═══ Listed entries

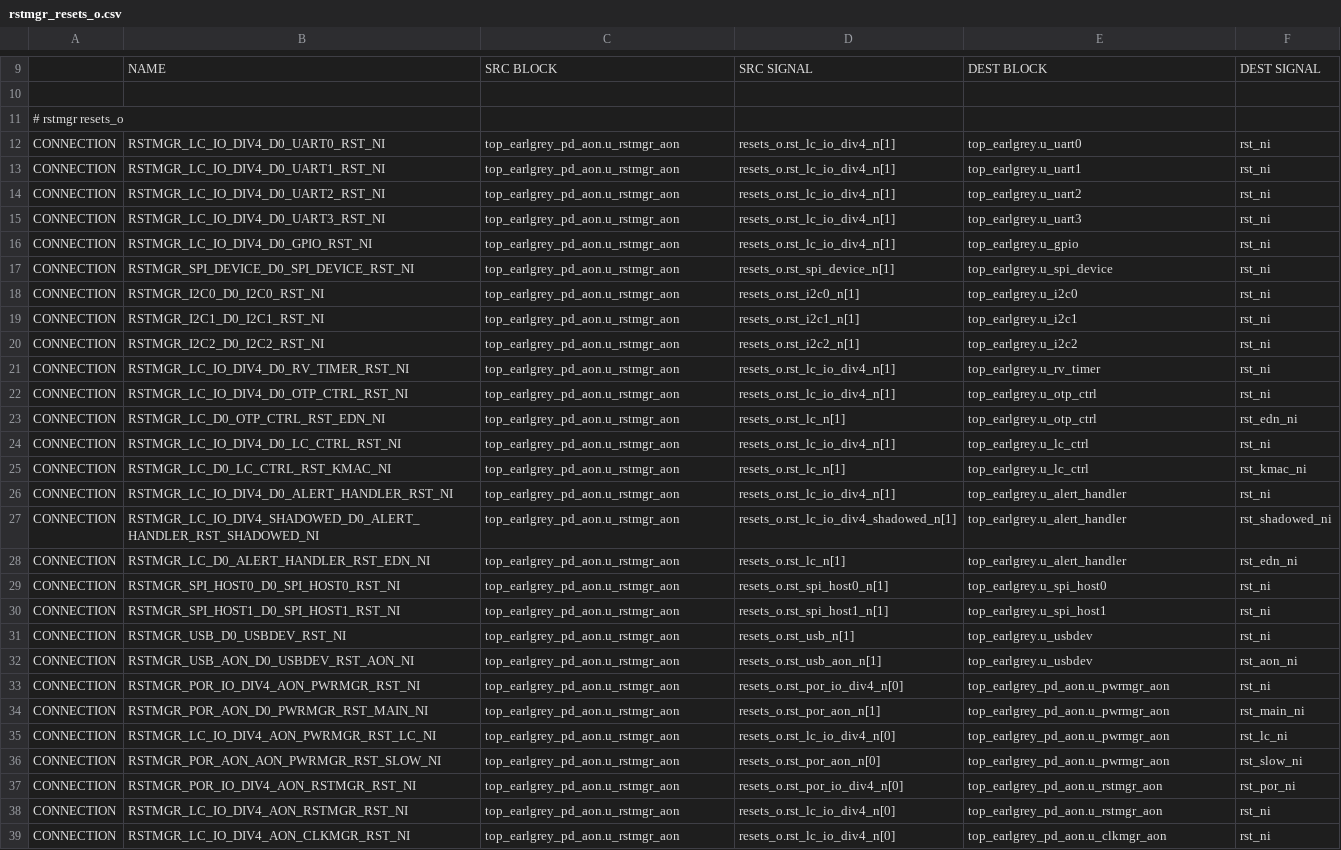
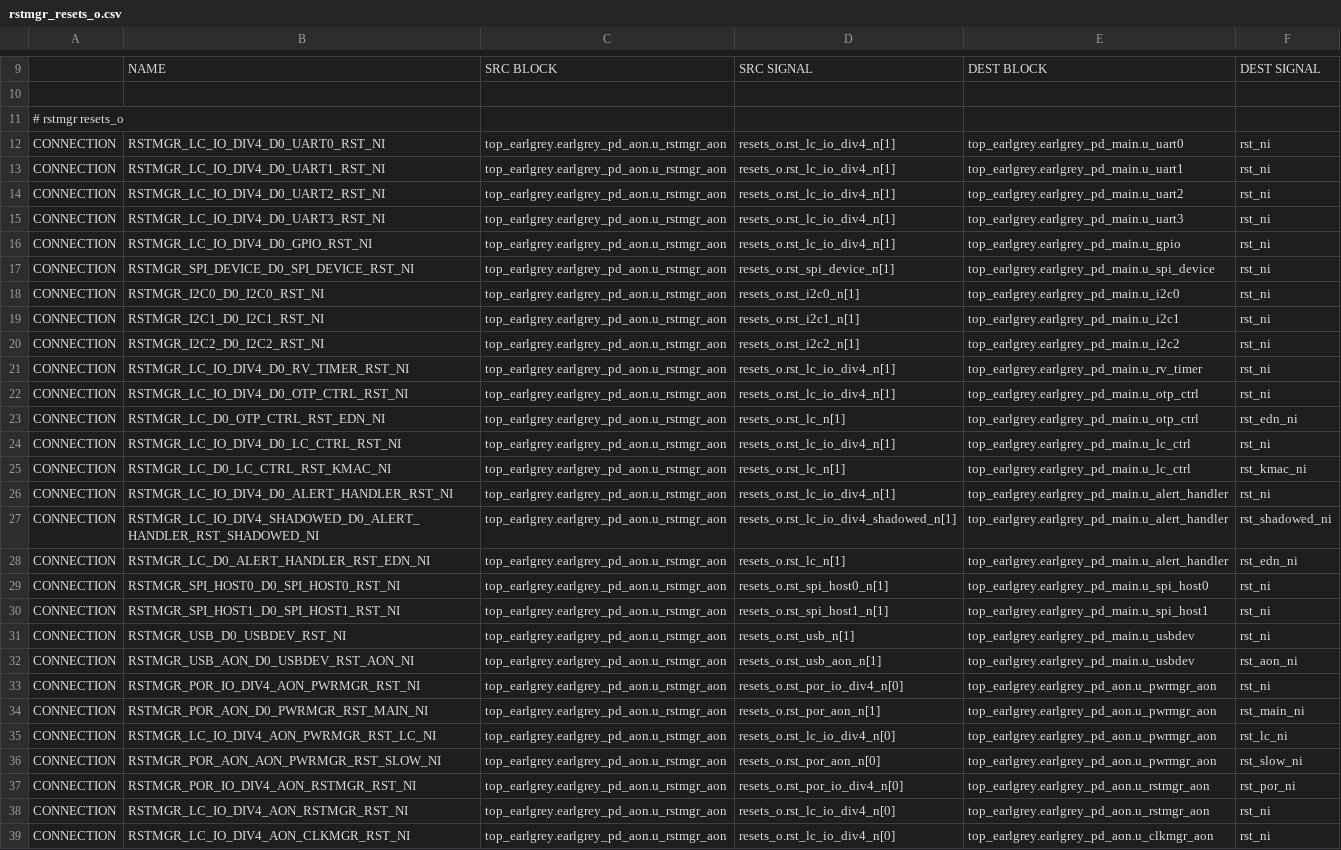
Before and after one commit to lowRISC/opentitan, a CSV file: hw/top_earlgrey/formal/conn_csvs/rstmgr_resets_o.csv, drawn as a sheet; only a part is shown, gaps mark what is left out; the diff covers the shown part only; the diff names each change by its address in the sheet, - before the commit and + after, or states it on an @@ line.

Commit message:
[dv/conn] Update CSV paths for new top-level wrapper hierarchy
Signed-off-by: Florian Glaser <glaserf@lowrisc.org>

```diff
--- a/hw/top_earlgrey/formal/conn_csvs/rstmgr_resets_o.csv
+++ b/hw/top_earlgrey/formal/conn_csvs/rstmgr_resets_o.csv
-C12:C39: top_earlgrey_pd_aon.u_rstmgr_aon
+C12:C39: top_earlgrey.earlgrey_pd_aon.u_rstmgr_aon
-E12: top_earlgrey.u_uart0
+E12: top_earlgrey.earlgrey_pd_main.u_uart0
-E13: top_earlgrey.u_uart1
+E13: top_earlgrey.earlgrey_pd_main.u_uart1
-E14: top_earlgrey.u_uart2
+E14: top_earlgrey.earlgrey_pd_main.u_uart2
-E15: top_earlgrey.u_uart3
+E15: top_earlgrey.earlgrey_pd_main.u_uart3
-E16: top_earlgrey.u_gpio
+E16: top_earlgrey.earlgrey_pd_main.u_gpio
-E17: top_earlgrey.u_spi_device
+E17: top_earlgrey.earlgrey_pd_main.u_spi_device
-E18: top_earlgrey.u_i2c0
+E18: top_earlgrey.earlgrey_pd_main.u_i2c0
-E19: top_earlgrey.u_i2c1
+E19: top_earlgrey.earlgrey_pd_main.u_i2c1
-E20: top_earlgrey.u_i2c2
+E20: top_earlgrey.earlgrey_pd_main.u_i2c2
-E21: top_earlgrey.u_rv_timer
+E21: top_earlgrey.earlgrey_pd_main.u_rv_timer
-E22:E23: top_earlgrey.u_otp_ctrl
+E22:E23: top_earlgrey.earlgrey_pd_main.u_otp_ctrl
-E24:E25: top_earlgrey.u_lc_ctrl
+E24:E25: top_earlgrey.earlgrey_pd_main.u_lc_ctrl
-E26:E28: top_earlgrey.u_alert_handler
+E26:E28: top_earlgrey.earlgrey_pd_main.u_alert_handler
-E29: top_earlgrey.u_spi_host0
+E29: top_earlgrey.earlgrey_pd_main.u_spi_host0
-E30: top_earlgrey.u_spi_host1
+E30: top_earlgrey.earlgrey_pd_main.u_spi_host1
-E31:E32: top_earlgrey.u_usbdev
+E31:E32: top_earlgrey.earlgrey_pd_main.u_usbdev
-E33:E36: top_earlgrey_pd_aon.u_pwrmgr_aon
+E33:E36: top_earlgrey.earlgrey_pd_aon.u_pwrmgr_aon
-E37:E38: top_earlgrey_pd_aon.u_rstmgr_aon
+E37:E38: top_earlgrey.earlgrey_pd_aon.u_rstmgr_aon
-E39: top_earlgrey_pd_aon.u_clkmgr_aon
+E39: top_earlgrey.earlgrey_pd_aon.u_clkmgr_aon
```
Also changed, not shown: 118 edited cells elsewhere in this file, hw/top_darjeeling/formal/conn_csvs/lc_ctrl_broadcast.csv, hw/top_earlgrey/formal/conn_csvs/clkmgr_cg_en.csv, 26 other files.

══════

Work instruction — After removing the pictures, set down every record above exactly as it stands.

Response area —
Before and after one commit to lowRISC/opentitan, a CSV file: hw/top_earlgrey/formal/conn_csvs/rstmgr_resets_o.csv, drawn as a sheet; only a part is shown, gaps mark what is left out; the diff covers the shown part only; the diff names each change by its address in the sheet, - before the commit and + after, or states it on an @@ line.

Commit message:
[dv/conn] Update CSV paths for new top-level wrapper hierarchy
Signed-off-by: Florian Glaser <glaserf@lowrisc.org>

```diff
--- a/hw/top_earlgrey/formal/conn_csvs/rstmgr_resets_o.csv
+++ b/hw/top_earlgrey/formal/conn_csvs/rstmgr_resets_o.csv
-C12:C39: top_earlgrey_pd_aon.u_rstmgr_aon
+C12:C39: top_earlgrey.earlgrey_pd_aon.u_rstmgr_aon
-E12: top_earlgrey.u_uart0
+E12: top_earlgrey.earlgrey_pd_main.u_uart0
-E13: top_earlgrey.u_uart1
+E13: top_earlgrey.earlgrey_pd_main.u_uart1
-E14: top_earlgrey.u_uart2
+E14: top_earlgrey.earlgrey_pd_main.u_uart2
-E15: top_earlgrey.u_uart3
+E15: top_earlgrey.earlgrey_pd_main.u_uart3
-E16: top_earlgrey.u_gpio
+E16: top_earlgrey.earlgrey_pd_main.u_gpio
-E17: top_earlgrey.u_spi_device
+E17: top_earlgrey.earlgrey_pd_main.u_spi_device
-E18: top_earlgrey.u_i2c0
+E18: top_earlgrey.earlgrey_pd_main.u_i2c0
-E19: top_earlgrey.u_i2c1
+E19: top_earlgrey.earlgrey_pd_main.u_i2c1
-E20: top_earlgrey.u_i2c2
+E20: top_earlgrey.earlgrey_pd_main.u_i2c2
-E21: top_earlgrey.u_rv_timer
+E21: top_earlgrey.earlgrey_pd_main.u_rv_timer
-E22:E23: top_earlgrey.u_otp_ctrl
+E22:E23: top_earlgrey.earlgrey_pd_main.u_otp_ctrl
-E24:E25: top_earlgrey.u_lc_ctrl
+E24:E25: top_earlgrey.earlgrey_pd_main.u_lc_ctrl
-E26:E28: top_earlgrey.u_alert_handler
+E26:E28: top_earlgrey.earlgrey_pd_main.u_alert_handler
-E29: top_earlgrey.u_spi_host0
+E29: top_earlgrey.earlgrey_pd_main.u_spi_host0
-E30: top_earlgrey.u_spi_host1
+E30: top_earlgrey.earlgrey_pd_main.u_spi_host1
-E31:E32: top_earlgrey.u_usbdev
+E31:E32: top_earlgrey.earlgrey_pd_main.u_usbdev
-E33:E36: top_earlgrey_pd_aon.u_pwrmgr_aon
+E33:E36: top_earlgrey.earlgrey_pd_aon.u_pwrmgr_aon
-E37:E38: top_earlgrey_pd_aon.u_rstmgr_aon
+E37:E38: top_earlgrey.earlgrey_pd_aon.u_rstmgr_aon
-E39: top_earlgrey_pd_aon.u_clkmgr_aon
+E39: top_earlgrey.earlgrey_pd_aon.u_clkmgr_aon
```
Also changed, not shown: 118 edited cells elsewhere in this file, hw/top_darjeeling/formal/conn_csvs/lc_ctrl_broadcast.csv, hw/top_earlgrey/formal/conn_csvs/clkmgr_cg_en.csv, 26 other files.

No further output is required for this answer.